Whose fault is it when someone young dies? Jazz Sanders is certain, dead certain, that her best friend's untimely death is her fault--after all she was the one driving the car. What happens when you are the one to survive? How do you learn how to live again? In my fourth novel, Dead Certain, Jazz Sanders struggles to find a path back to life and living, after a deadly car accident. No wands, magic spells, ghosts or dystopian authorities here. You'll find only raw emotion, overwhelming feelings of guilt, and a struggle back to normal life in my newest realistic fiction novel.
Ezzy Summers is a freshman who longs to be noticed. When she discovers that she has a what her friends' insist is superpower, she worries that she might suddenly be too different. Ezzy is a Seer, someone who can see into the souls of others While she is certain this skill is useless she still must decide whether to join the fight against the evil that is infecting her classmates, her community and her country. Sure that her ability isn't a superpower at all, and she doubts her ability to make a difference, especially in the life of a new friend who endures escalating harassment from students at their high school.

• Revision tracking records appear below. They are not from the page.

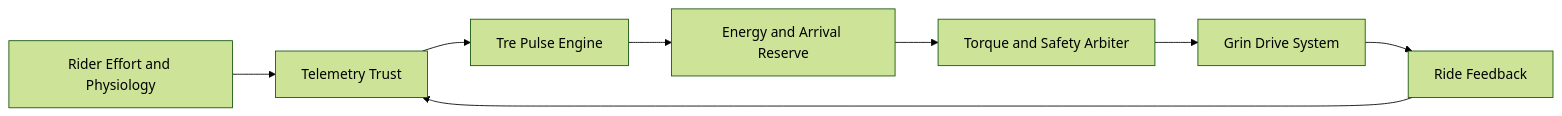
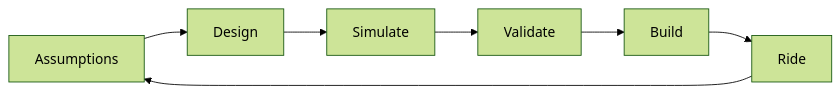
The third of 3 diagrams in README.md (tspreck/ferrous-drive), drawn with Mermaid (forest theme) before and after one commit. The commit also changed other lines of this file, not shown here.

````diff
--- a/README.md
+++ b/README.md
@@ -94,18 +338,9 @@
 ```mermaid
 flowchart LR
-    Rider[Rider Effort and Physiology]
-    Trust[Telemetry Trust]
-    Pulse[Tre Pulse Engine]
-    Energy[Energy and Arrival Reserve]
-    Arbiter[Torque and Safety Arbiter]
-    Drive[Grin Drive System]
-    Feedback[Ride Feedback]
-
-    Rider --> Trust
-    Trust --> Pulse
-    Pulse --> Energy
-    Energy --> Arbiter
-    Arbiter --> Drive
-    Drive --> Feedback
-    Feedback --> Trust
+    A[Assumptions] --> D[Design]
+    D --> S[Simulate]
+    S --> V[Validate]
+    V --> B[Build]
+    B --> R[Ride]
+    R --> A
 ```
````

Amethyst Peters, otherwise known as Amey, has had enough. Enough foster homes, enough harried and overworked social workers, enough adults in her life not listening to a word she says. So a year and a half ago she stopped talking. For months she hasn’t said a word, in silent protest, as well as a way to have a little control in her out of control life. It’s pretty easy refusing to talk, especially since there are other ways of getting her point across. Even if her latest technique was breaking someone’s little finger. But rather than landing her in juvie, she finds herself in foster kid paradise. Pikes Peak Rehabilitation Home. Nestled in the Rocky Mountains, PPRT, is heaven on earth. Fresh food, fresh air, safety, and friends. Well, friends would be possible if Amey could find it in herself to speak up. Hobbled by her habitual silence, Amey has to find her voice again, if she is to make and keep friends, as well as protect a new girl who is in need of someone to speak up for her.